One of Google’s biggest algorithm updates (from 2011). Panda was introduced in order to combat poor quality websites making their way in the search results.
One of Google’s other big algorithm updates (from 2012). Penguin was brought about to fight against spammy websites appearing in search results, as a result of link schemes, i.e. buying links or link exchange. This is highly frowned upon, and against Webmaster Guidelines.
Short for Pay-Per-Click, it is a model of Internet marketing in which advertisers pay a fee each time one of their ads is clicked on.
A web analytics metric defined as the total number of pages viewed on a website within a given amount of time. The higher your pageviews number is, the better.
In SEO, a position refers to a website’s rank in the search engine results page. A page’s position is dependant on more than 200 factors, and some of those change all the time.
In search terms, a query is basically the word or phrase that is entered into a search box when someone is looking for something online.
This is a file that is added to restrict access to a site by the search engine bots that crawl the web.
SEO or Search Engine Optimization means everything you can do in order for your website to appear in the best possible position in search engines’ (mainly Google’s) results.
A title tag is technically a piece of HTML code used to tell search engines the ‘name’ of your page. An SEO title can be up to 70 characters long (when optimizing for Google). It can be viewed at the very top of your web page (in a browser’s tab), in your website’s source code, as well as any time your website shows up in a SERP.
Search Engine Marketing is a type of Internet marketing that involves paying for advertisements in order to increase your visibility on search results.
Stands for Search Engine Results Page. A list of pages that shows up when searching for a certain keyword.
A sitemap is in simple terms a plan of your website. Sitemaps tell Google about pages on your site that may otherwise not be discovered. It appears as a list of all your site’s links and can be accessed by adding sitemap.xml to the end of your site’s URL.
Time on Page
This metric can be found on the Google Analytics’ software. It indicates the time visitors spend on one web page. A higher time on page is associated with a better ranking.
See SEO title.
This stands for “Uniform Resource Locator”. A URL is the address of a specific web page or file on the Internet.

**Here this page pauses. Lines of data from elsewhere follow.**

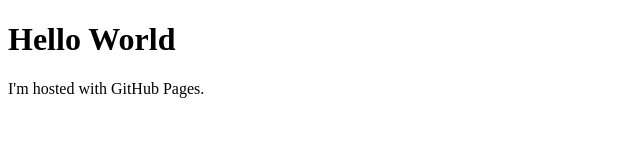
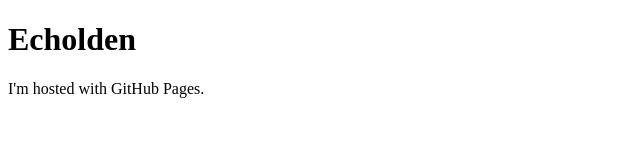
Before and after one commit to echolden/echolden.github.io, a plain HTML site: page index.html in a window 1280 px wide. Shown: the whole page, without its empty margins (0-640 px from the left). Drawn offline with Linux system fonts and the light colour scheme.

Commit message:
Update index.html
Making first change to testl

```diff
--- a/index.html
+++ b/index.html
@@ -1,7 +1,7 @@
 <!DOCTYPE html>
 <html>
 <body>
-<h1>Hello World</h1>
+<h1>Echolden</h1>
 <p>I'm hosted with GitHub Pages.</p>
 </body>
 </html>
```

The time it takes for your website’s page to load. Basically, the faster, the better is the standard golden rule here.
White Hat SEO
The opposite of the black hat techniques described earlier. White hat SEO refers to the usage of SEO strategies, techniques and tactics that focus on a human audience opposed to search engines and completely follow search engine rules and policies. It’s what Pearl Lemon does, but we do not normally actually wear white hats while doing it. We’re more beanie people.
A server response code that indicates all is well on a webpage.
301 Moved Permanently or 301 Redirect
A server response that automatically redirects a user who attempts to visit a certain web address to another one (the one it is redirected to.)
404 Not Found
A 404 is an error message displayed by a browser which lets you know that an Internet address cannot be found (page has been deleted, there is a mistake in the URL, etc.)ew Sample.